Ever since he announced that he was leaving F1 last year, Alonso has always insisted that it was more of a ‘see you later’ rather than a ‘goodbye forever’ sort of deal. He’s stuck by that philosophy ever since and although he’s spending 2020 focusing on other things, like the Dakar Rally and trying to complete the Triple Crown with an Indy 500 win, it seems he’s going to be keeping an eye on the 2021 F1 driver market. Indeed, type the words ‘Alonso F1 return’ into Google and you’ll be bombarded by all sorts of articles saying that a comeback would be a “potential possibility“ and that he’s ‘keeping his options open‘.
The combination of the rule changes (which hope to alleviate a lot of the things Alonso was fed up with about F1, such as single-team domination and too many uncompetitive teams) and the extremely fluid driver market are why he’s been citing 2021 as the year of a potential comeback. Sure, he’s not out-and-out saying “I want to come back to F1”, but he wants to race – and succeed – in high-level forms of motorsport. F1 fits that bill perfectly, so why wouldn’t he keep his options open?
However, even if he actively came out and said “I’m looking for an F1 seat in 2021”, there’s pretty much no chance that it’ll actually happen.
The biggest problem is a simple logistics one: where exactly is he going to go?
Chances are that the top teams now will still be the top teams in 2021 as it’ll likely take a few seasons for the intention of the new regulations to take effect. Ferrari’s future is looking pretty mega with Charles Leclerc and if Sebastian Vettel decides to go elsewhere at the end of next year, it wouldn’t be surprising to see the Scuderia revert to type and pick a clearer number two driver in the mould of someone like Valtteri Bottas.
Mercedes? That’s a big no. Although the team has taken a punt on ageing former world champions looking for an F1 comeback (Michael Schumacher) in the past, rumour has it that the higher-ups in the Daimler board have never wanted to consider Alonso because of the whole Spygate scenario at McLaren in 2007. Besides, it seems unlikely that Lewis Hamilton will be going anywhere, and George Russell seems destined for Bottas’s seat at some point.
As for Red Bull, that’s a big no. The last time the team hired a driver from outside of the Red Bull family was Mark Webber in 2007 – who was also the last driver to be older than 25 when they made their Red Bull debut. The whole Red Bull environment is geared towards bringing in fresh, young talent. Alonso will turn 40 during the 2021 season – hardly a fit for the team’s ethos.
That leaves only the midfield teams, which was the area of the grid he gave up in 2018 because he felt there was no chance of success. That might change in 2021, but the likelihood seems quite small, so joining one of those teams would be a massive risk for Alonso, requiring a commitment of a couple of years before any of those teams could realistically challenge near the front.

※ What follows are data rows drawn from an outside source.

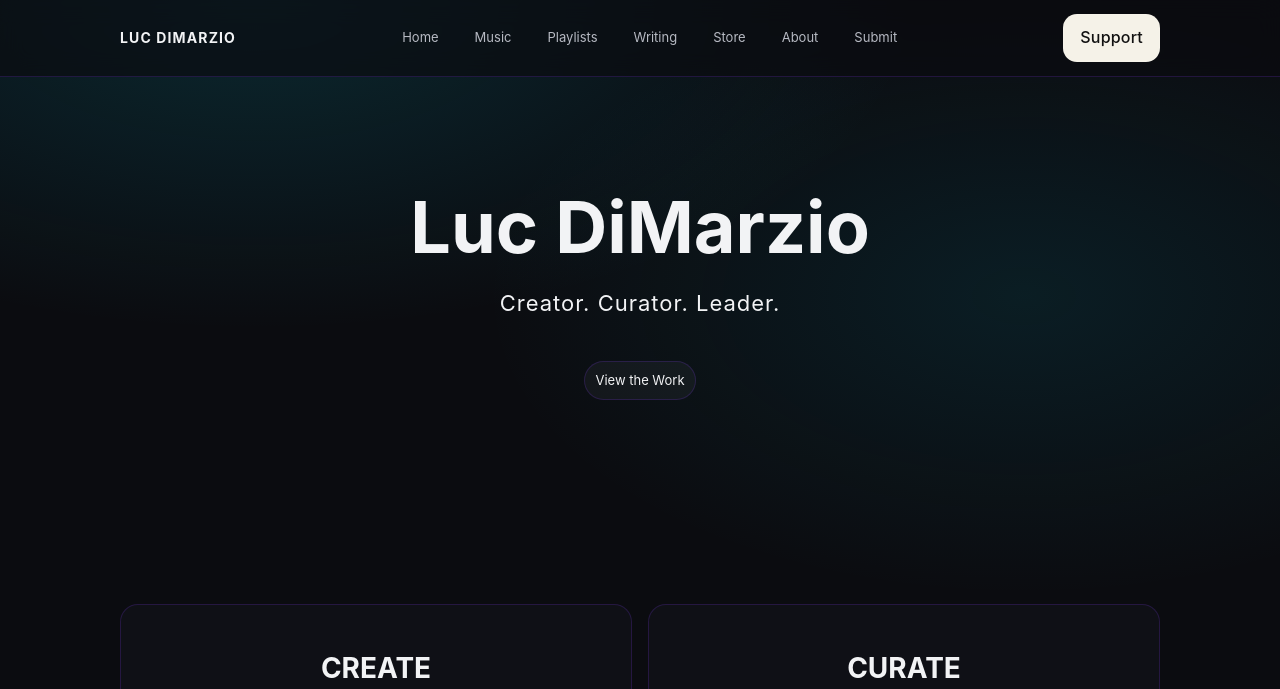
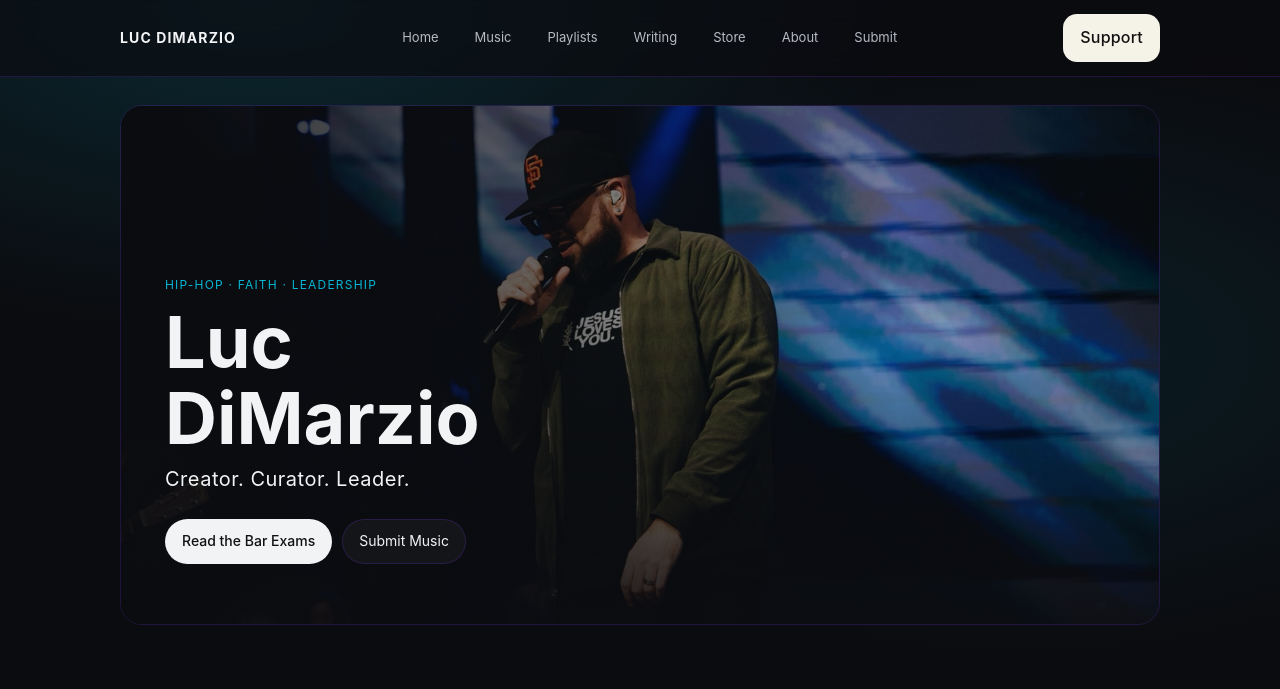
Before and after one commit to lucdimarzio/Luc-site, a Jekyll site: the page built from index.html, in a window 1280 px wide and 1400 px high. Shown: the top 689 px of the window. Built offline with Jekyll 4.4.1, drawn with Linux system fonts in a browser that asks for light colours; some of the changed text lies outside the part shown; grey boxes are pictures that could not be loaded.

Commit message:
Home page: stage photo hero, Now Playing playlist, compact Create/Curate/Lead row and Submit call to action
Co-Authored-By: Claude Opus 5.5 <noreply@anthropic.com>

```diff
--- a/assets/css/styles.css
+++ b/assets/css/styles.css
@@ -628,3 +628,34 @@ h1{
   .submit-grid{ grid-template-columns:1fr; }
   .field-row{ grid-template-columns:1fr; }
 }
+
+/* Home */
+.home-hero{ position:relative; margin:28px 0 64px; border-radius:22px; overflow:hidden; border:1px solid var(--border); min-height:520px; display:flex; align-items:flex-end; }
+.home-hero-img{ position:absolute; inset:0; width:100%; height:100%; object-fit:cover; object-position:55% 30%; }
+.home-hero::after{ content:""; position:absolute; inset:0; background:linear-gradient(90deg, rgba(11,12,16,.92) 0%, rgba(11,12,16,.55) 45%, rgba(11,12,16,0) 75%), linear-gradient(0deg, rgba(11,12,16,.85) 0%, rgba(11,12,16,0) 50%); }
+.home-hero-text{ position:relative; z-index:1; padding:44px; max-width:520px; }
+.home-hero h1{ font-size:clamp(42px, 6vw, 72px); margin:10px 0 8px; }
+.home-tag{ font-size:20px; letter-spacing:.5px; margin:0 0 24px; color:var(--text); }
+.home-actions{ display:flex; gap:10px; flex-wrap:wrap; margin-bottom:16px; }
+.home-actions .pill{ padding:10px 16px; font-size:14px; }
+.home-now{ display:grid; grid-template-columns:minmax(0,1fr) minmax(0,1.3fr); gap:40px; align-items:center; }
+.home-now h2{ font-size:30px; margin:8px 0 8px; }
+.home-now p{ color:var(--muted); margin:0 0 18px; }
+.home-pillars{ display:grid; grid-template-columns:repeat(3, minmax(0,1fr)); gap:16px; }
+.home-pillar{ display:flex; flex-direction:column; gap:8px; padding:20px; border:1px solid var(--border); border-radius:18px; background:rgba(18,19,26,.70); color:var(--text); text-decoration:none; transition:border-color .2s, transform .2s; }
+.home-pillar:hover{ border-color:var(--accent); transform:translateY(-2px); }
+.home-pillar p{ margin:0; color:var(--muted); font-size:14px; flex:1; }
+.home-cta{ text-align:center; padding:48px 24px; border:1px solid var(--border); border-radius:22px; background:linear-gradient(180deg, rgba(6,182,212,.08), rgba(18,19,26,.70)); }
+.home-cta h2{ font-size:30px; margin:0 0 10px; }
+.home-cta p{ color:var(--muted); max-width:56ch; margin:0 auto 22px; }
+.home-cta .pill{ padding:10px 22px; font-size:14px; }
+@media (max-width: 820px){
+  .home-hero{ min-height:460px; margin:16px 0 48px; }
+  .home-hero-img{ object-position:50% 25%; }
+  .home-hero::after{ background:linear-gradient(0deg, rgba(11,12,16,.95) 0%, rgba(11,12,16,.6) 45%, rgba(11,12,16,.1) 75%); }
+  .home-hero-text{ padding:24px; }
+  .home-tag{ font-size:17px; }
+  .home-now{ grid-template-columns:1fr; gap:20px; }
+  .home-pillars{ grid-template-columns:1fr; }
+  .home-cta h2, .home-now h2{ font-size:24px; }
+}
--- a/index.html
+++ b/index.html
@@ -16,50 +16,66 @@
 
   <main class="container">
 
-  <section class="hero" style="text-align:center; padding:100px 0;">
-    <h1 style="font-size:clamp(42px, 6vw, 72px); margin-bottom:10px;">
-      Luc DiMarzio
-    </h1>
-    <p style="font-size:22px; letter-spacing:1px; margin-bottom:30px;">
-      Creator. Curator. Leader.
-    </p>
-    <p style="opacity:.7; margin-bottom:40px;">
-    </p>
+    <section class="home-hero">
+      <img src="/assets/img/luc-stage.jpg" alt="Luc DiMarzio performing on stage" class="home-hero-img" />
+      <div class="home-hero-text">
+        <div class="kicker">Hip-hop · Faith · Leadership</div>
+        <h1>Luc DiMarzio</h1>
+        <p class="home-tag">Creator. Curator. Leader.</p>
+        <div class="home-actions">
+          <a class="pill pill-strong" href="/writing/reviews/">Read the Bar Exams</a>
+          <a class="pill" href="/submit/">Submit Music</a>
+        </div>
+      </div>
+    </section>
 
-    <a class="pill" href="#work">View the Work</a>
-  </section>
+    <section class="section home-now">
+      <div class="home-now-text">
+        <div class="kicker">Now Playing</div>
+        <h2>Ear to the Streets Certified</h2>
+        <p>The current tracks I'm rocking with. Updated regularly.</p>
+        <div class="home-actions">
+          <a class="pill" href="https://open.spotify.com/playlist/4ovtCWEAA1HkAaQRnsWPgW?si=9b1ee4f6fa844e20" target="_blank" rel="noopener noreferrer">Spotify</a>
+          <a class="pill" href="https://music.apple.com/us/playlist/ear-to-the-streets-certified/pl.u-EMZWCY2Az6" target="_blank" rel="noopener noreferrer">Apple Music</a>
+        </div>
+        <a class="link-arrow" href="/playlists/">All my playlists &rarr;</a>
+      </div>
+      <div class="home-now-embed">
+        <iframe style="border-radius:12px"
+          src="https://open.spotify.com/embed/playlist/4ovtCWEAA1HkAaQRnsWPgW?utm_source=generator&theme=0"
+          width="100%" height="352" frameBorder="0" allowfullscreen=""
+          allow="autoplay; clipboard-write; encrypted-media; fullscreen; picture-in-picture"
+          loading="lazy" title="Ear to the Streets Certified on Spotify"></iframe>
+      </div>
+    </section>
 
+    <section class="section">
+      <div class="home-pillars">
+        <a href="/music/" class="home-pillar">
+          <span class="kicker">Create</span>
+          <p>Creating is the fun part, but I am not the things I create. I'm more than that.</p>
+          <span class="link-arrow">Music + videos &rarr;</span>
+        </a>
+        <a href="/playlists/" class="home-pillar">
+          <span class="kicker">Curate</span>
+          <p>Playlists of bangers that meet you where you are.</p>
+          <span class="link-arrow">Playlists &rarr;</span>
+        </a>
+        <a href="/writing/" class="home-pillar">
+          <span class="kicker">Lead</span>
+          <p>Articles, Interviews, Lists, and Conversations.</p>
+          <span class="link-arrow">Writing &rarr;</span>
+        </a>
+      </div>
+    </section>
 
-  <section id="work" class="section" style="padding:80px 0;">
-    <div class="grid">
-
-      <a href="/music/" class="card" style="text-align:center; text-decoration:none;">
-        <h2 style="font-size:28px;">CREATE</h2>
-        <p>Creating is the fun part, but I am not the things I create. I'm more than that.</p>
-      </a>
-
-      <a href="/playlists/" class="card" style="text-align:center; text-decoration:none;">
-        <h2 style="font-size:28px;">CURATE</h2>
-        <p>Playlists of bangers that meet you where you are.</p>
-      </a>
-
-      <a href="/writing/" class="card" style="text-align:center; text-decoration:none;">
-        <h2 style="font-size:28px;">LEAD</h2>
-        <p>Articles, Interviews, Lists, and Conversations.</p>
-      </a>
-
-    </div>
-  </section>
-
-
-  <section class="section" style="padding:80px 0; text-align:center;">
-    <p style="max-width:600px; margin:0 auto 20px;">
-      I believe creativity is stewardship. What we make reflects who we serve.
-    </p>
-    <a class="pill" href="/about/">About Luc</a>
-  </section>
-
-</main>
+    <section class="section">
+      <div class="home-cta">
+        <h2>Got a project you want me to hear?</h2>
+        <p>Send me your album, EP or single for a Bar Exam. Want help with your team, your leadership or your voice? Reach out about coaching too.</p>
+        <a class="pill pill-strong" href="/submit/">Submit</a>
+      </div>
+    </section>
 
   </main>
 
```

Even if Alonso wanted to make that kind of commitment, again, it’s not like he’ll have many options. McLaren is onto a good thing with Lando Norris and Carlos Sainz and as much as I’m sure the team would welcome Alonso back, getting rid of one of its current drivers to accommodate him would be foolish. Sergio Perez and Lance Stroll seem locked in at Racing Point, plenty of Ferrari junior drivers can stake a claim to a seat at Alfa Romeo, and Toro Rosso/Alpha Tauri wouldn’t be realistic for the same reasons that Red Bull wouldn’t.
Renault? Maybe – Esteban Ocon is contracted for 2021, so it’d have to hinge on what Daniel Ricciardo did, which in turn is reliant on what happens with driver movement at the front of the grid. If that seat did open up, you could imagine Alonso being in contention for it – after all, Renault has the budget, the history with Alonso, and the recent tendency to go after big-name drivers. However, it also has a young driver programme full of talent which it has yet to promote to an F1 seat. At some point, Renault is going to have to put its money where its mouth is and promote one of them to F1, if for no other reason than to justify the existence and need for it to help fund the careers of young drivers.
If Haas ever decides to end its love affair with Kevin Magnussen and Romain Grosjean then I suppose that could be an option. Williams? Ha.
Then there’s the other factor: age. Alonso is a great racing driver, full stop. He’s exactly the kind of person who could walk back in after two years away and be right back on it, but former World Champions making an F1 comeback in their 40s don’t exactly have a good track record. Nigel Mansell’s attempt with McLaren in 1995 was utterly woeful, while Michael Schumacher rarely looked like the driver he used to be in his three years with Mercedes at the start of this decade.
I think many of us would dearly love to see Alonso in a top car against today’s young guns, demonstrating the talent that was wasted on years of uncompetitive machinery.
But even as a massive Alonso fan, I hope he stays away. Focusing on IndyCar and winning the Indy 500 (and whatever other races he fancies) would do much more for his legacy as a racing driver – when it comes to F1, I’d rather be left wondering what could have been than see him force a comeback which would, in all likelihood, be unremarkable at best.